Work to complete: Could the entries below be reproduced exactly, with the images removed?

Records to process:
..............................

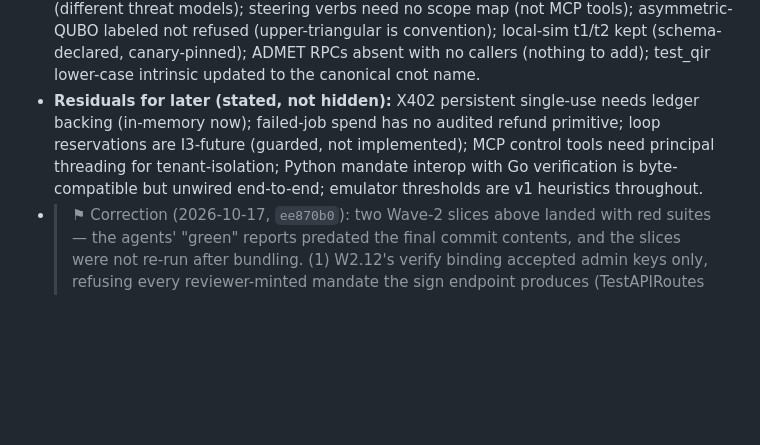
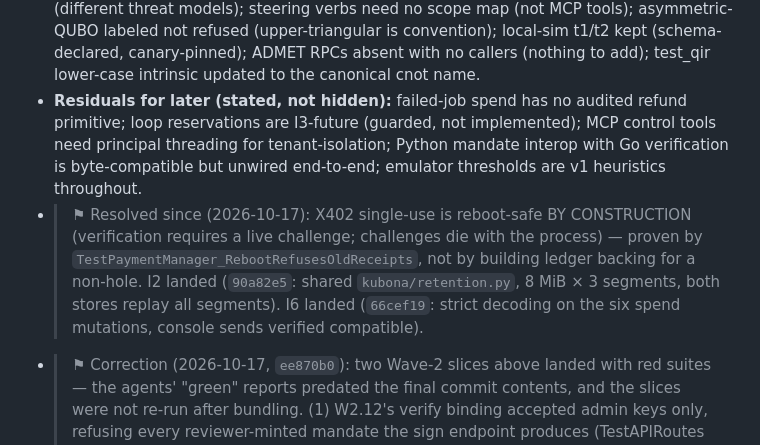
Before and after one commit to mainza-ai/kubona, a Markdown page: wiki/concepts/full-tree-roadmap.md, the part around the change. GitHub-like rendering; blank space fills up the shorter version.

```diff
--- a/wiki/concepts/full-tree-roadmap.md
+++ b/wiki/concepts/full-tree-roadmap.md
@@ -607,13 +607,19 @@ status: candidate
   (schema-declared, canary-pinned); ADMET RPCs absent with no callers
   (nothing to add); test_qir lower-case intrinsic updated to the canonical
   cnot name.
-- **Residuals for later (stated, not hidden):** X402 persistent
-  single-use needs ledger backing (in-memory now); failed-job spend has no
+- **Residuals for later (stated, not hidden):** failed-job spend has no
   audited refund primitive; loop reservations are I3-future (guarded, not
   implemented); MCP control tools need principal threading for
   tenant-isolation; Python mandate interop with Go verification is
   byte-compatible but unwired end-to-end; emulator thresholds are v1
   heuristics throughout.
+- > ⚑ Resolved since (2026-10-17): X402 single-use is reboot-safe BY
+  CONSTRUCTION (verification requires a live challenge; challenges die
+  with the process) — proven by `TestPaymentManager_RebootRefusesOldReceipts`,
+  not by building ledger backing for a non-hole. I2 landed (`90a82e5`:
+  shared `kubona/retention.py`, 8 MiB × 3 segments, both stores replay
+  all segments). I6 landed (`66cef19`: strict decoding on the six spend
+  mutations, console sends verified compatible).
 - > ⚑ Correction (2026-10-17, `ee870b0`): two Wave-2 slices above landed
   with red suites — the agents' "green" reports predated the final
   commit contents, and the slices were not re-run after bundling.
```
Also changed, not shown: wiki/concepts/cloudroom-adoption-plan.md (+8 -0 lines), wiki/log.md (+5 -0 lines).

..............................

Reply to the exercise:
Before and after one commit to mainza-ai/kubona, a Markdown page: wiki/concepts/full-tree-roadmap.md, the part around the change. GitHub-like rendering; blank space fills up the shorter version.

```diff
--- a/wiki/concepts/full-tree-roadmap.md
+++ b/wiki/concepts/full-tree-roadmap.md
@@ -607,13 +607,19 @@ status: candidate
   (schema-declared, canary-pinned); ADMET RPCs absent with no callers
   (nothing to add); test_qir lower-case intrinsic updated to the canonical
   cnot name.
-- **Residuals for later (stated, not hidden):** X402 persistent
-  single-use needs ledger backing (in-memory now); failed-job spend has no
+- **Residuals for later (stated, not hidden):** failed-job spend has no
   audited refund primitive; loop reservations are I3-future (guarded, not
   implemented); MCP control tools need principal threading for
   tenant-isolation; Python mandate interop with Go verification is
   byte-compatible but unwired end-to-end; emulator thresholds are v1
   heuristics throughout.
+- > ⚑ Resolved since (2026-10-17): X402 single-use is reboot-safe BY
+  CONSTRUCTION (verification requires a live challenge; challenges die
+  with the process) — proven by `TestPaymentManager_RebootRefusesOldReceipts`,
+  not by building ledger backing for a non-hole. I2 landed (`90a82e5`:
+  shared `kubona/retention.py`, 8 MiB × 3 segments, both stores replay
+  all segments). I6 landed (`66cef19`: strict decoding on the six spend
+  mutations, console sends verified compatible).
 - > ⚑ Correction (2026-10-17, `ee870b0`): two Wave-2 slices above landed
   with red suites — the agents' "green" reports predated the final
   commit contents, and the slices were not re-run after bundling.
```
Also changed, not shown: wiki/concepts/cloudroom-adoption-plan.md (+8 -0 lines), wiki/log.md (+5 -0 lines).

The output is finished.